Vermont’s DMV has been using facial recognition technology to search through its database of driver license holders at the behest of police authorities at all levels of government, says the ACLU. The civil liberties organization says it discovered the practice through internal DMV documents it was able to obtain, and is now calling for its immediate end.
Such practices had come to light last summer when the Government Accountability Office issued a report revealing the existence of FACE, a secret program run by the FBI that scanned images of civilian databases for criminal investigations. Vermont was revealed to be one of several states cooperating with the FBI. But the ACLU now says that the Vermont DMV has also collaborated with “ICE, the U.S. State Department, and state and local police departments from around the country,” according to a statement from the organization.
The ACLU adds that some of the biometric searches are based on “minor offenses such as trespassing or disorderly conduct, while others fail to reference any criminal conduct.” The DMV has been asked to perform searches over a hundred times since the program was implemented in 2012, and has never declined to do so.

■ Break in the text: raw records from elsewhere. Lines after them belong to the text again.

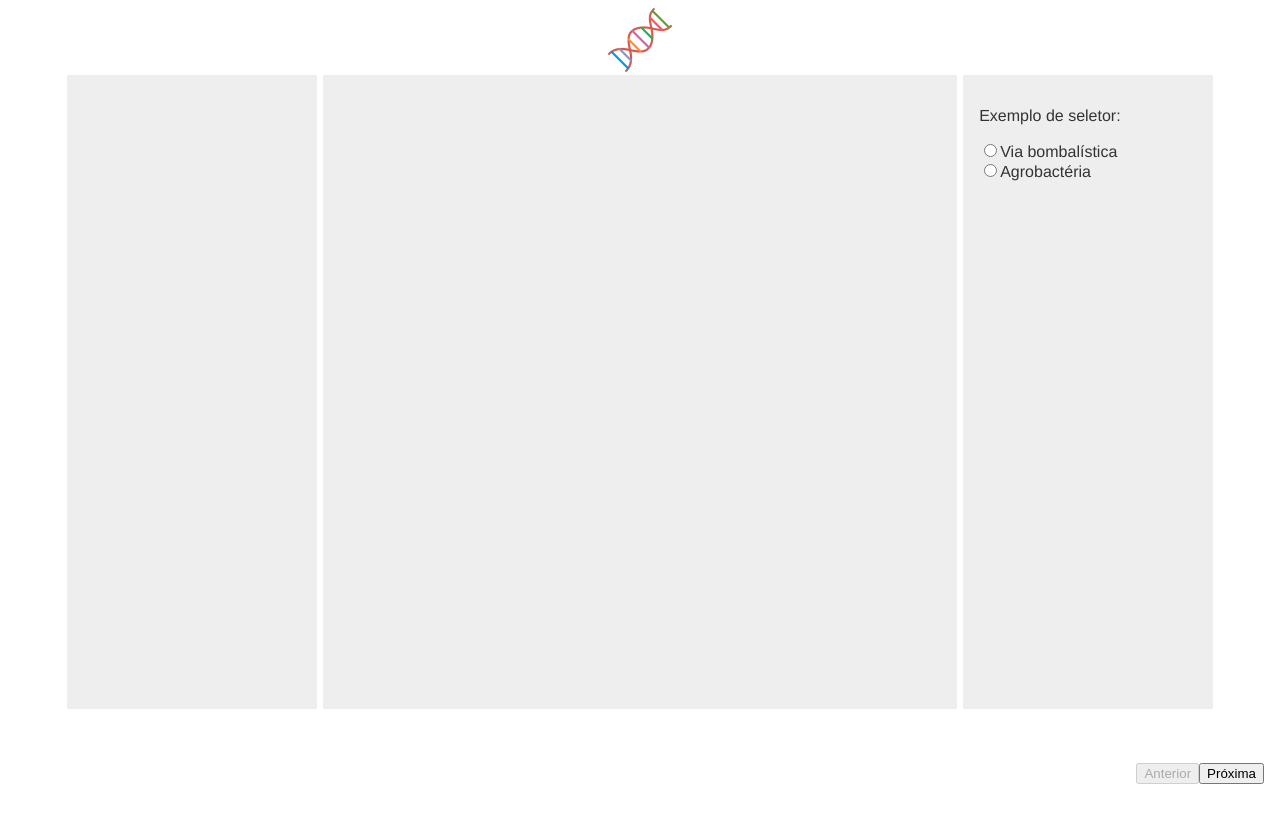
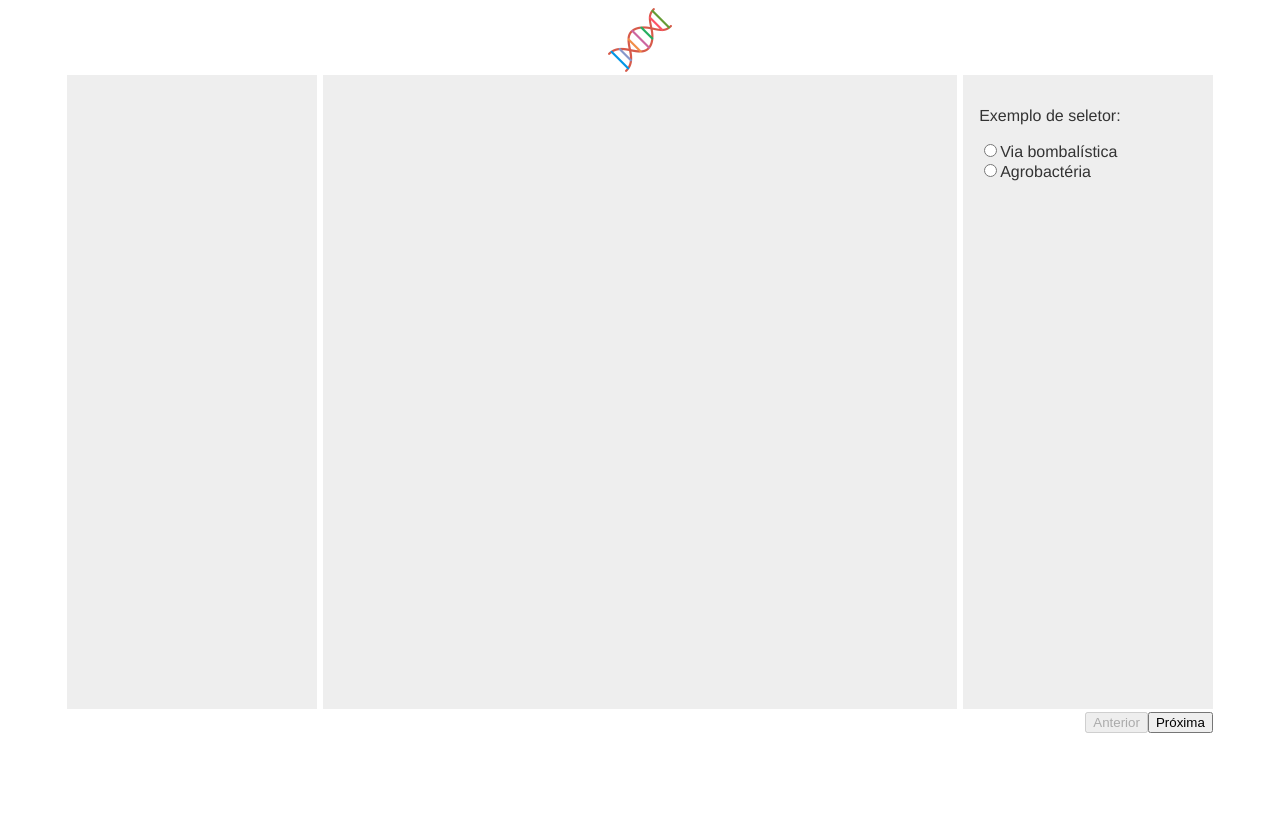
Before and after one commit to BCampanha/extensao-biomol, a Vue app: page / in a window 1280 px wide. Shown: the top 822 px of the page. Built offline with nearby package versions, Linux system fonts and the light colour scheme.

Commit message:
Arrumando localização do botão

```diff
--- a/src/components/JanelaQuestao.vue
+++ b/src/components/JanelaQuestao.vue
@@ -1,5 +1,5 @@
 <template>
-  <div class="janela" v-if="questao===questaoAtual">
+  <div class="janela">
     <div class="bloco orientacoes">
         <slot name="orientacoes"></slot>
     </div>
@@ -16,33 +16,20 @@
 
 <script>
 export default {
-  name: 'JanelaQuestao',
-  props: {
-    questao: Number,
-    questaoAtual: Number
-  }
+  name: 'JanelaQuestao'
 }
 </script>
 
-<style lang="scss">
+<style lang="scss" scoped>
 .janela {
   display: grid;
   grid-template-columns: 20vw 50vw 20vw;
-  grid-template-rows: 80vh 80vh 80vh;
+  grid-template-rows: 80vh;
   .bloco {
     padding: 1rem;
     margin: 0.2rem;
     background-color: rgb(238, 238, 238);
   }
-  .ferramentas {
-    position: relative;
-    padding-bottom: 3rem;
-  }
-}
-.botao-prox {
-  position: absolute;
-  bottom: 1rem;
-  right: 1rem;
 }
 @media screen and (max-width: 770px) {
   .janela {
--- a/src/views/QuestoesSimulador.vue
+++ b/src/views/QuestoesSimulador.vue
@@ -1,8 +1,7 @@
 <template>
   <div>
     <JanelaQuestao
-    :questao="1"
-    :questaoAtual="questaoAtual"
+      v-if="questao===1"
     >
       <template #ferramentas>
         <p>Exemplo de seletor: {{ selecionado }}</p>
@@ -19,8 +18,7 @@
     </JanelaQuestao>
 
     <JanelaQuestao
-    :questao="2"
-    :questaoAtual="questaoAtual"
+      v-if="questao===2"
     >
       <template #ferramentas>
         <p>Outro exemplo de seletor.</p>
@@ -28,10 +26,10 @@
     </JanelaQuestao>
 
     <div class="botao-prox">
-      <button :disabled="questaoAtual===1" @click="anterior()">
+      <button :disabled="questao===1" @click="anterior()">
         Anterior
       </button>
-      <button :disabled="questaoAtual>=2" @click="proxima()">
+      <button :disabled="questao>=2" @click="proxima()">
         Próxima
       </button>
     </div>
@@ -45,7 +43,7 @@ export default {
   name: 'QuestoesSimulador',
   data() {
     return {
-      questaoAtual: 1,
+      questao: 1,
       selecionado: ''
     }
   },
@@ -54,15 +52,18 @@ export default {
   },
   methods: {
     anterior() {
-      this.questaoAtual -= 1
+      this.questao -= 1
     },
     proxima() {
-      this.questaoAtual += 1
+      this.questao += 1
     }
   }
 }
 </script>
 
-<style lang="scss" scoped>
-
+<style>
+.botao-prox {
+  text-align: end;
+  padding-right: 0.2rem;
+}
 </style>
```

The ACLU argues that this practice violates a 2004 state law barring the DMV from using “any procedures or processes for identifying applications… that involve the use of biometric identifiers,” a law that appears to preclude even the innocuous use of facial recognition systems to fight fraud and otherwise ensure the fast identification of individuals.
May 25, 2017 – by Alex Perala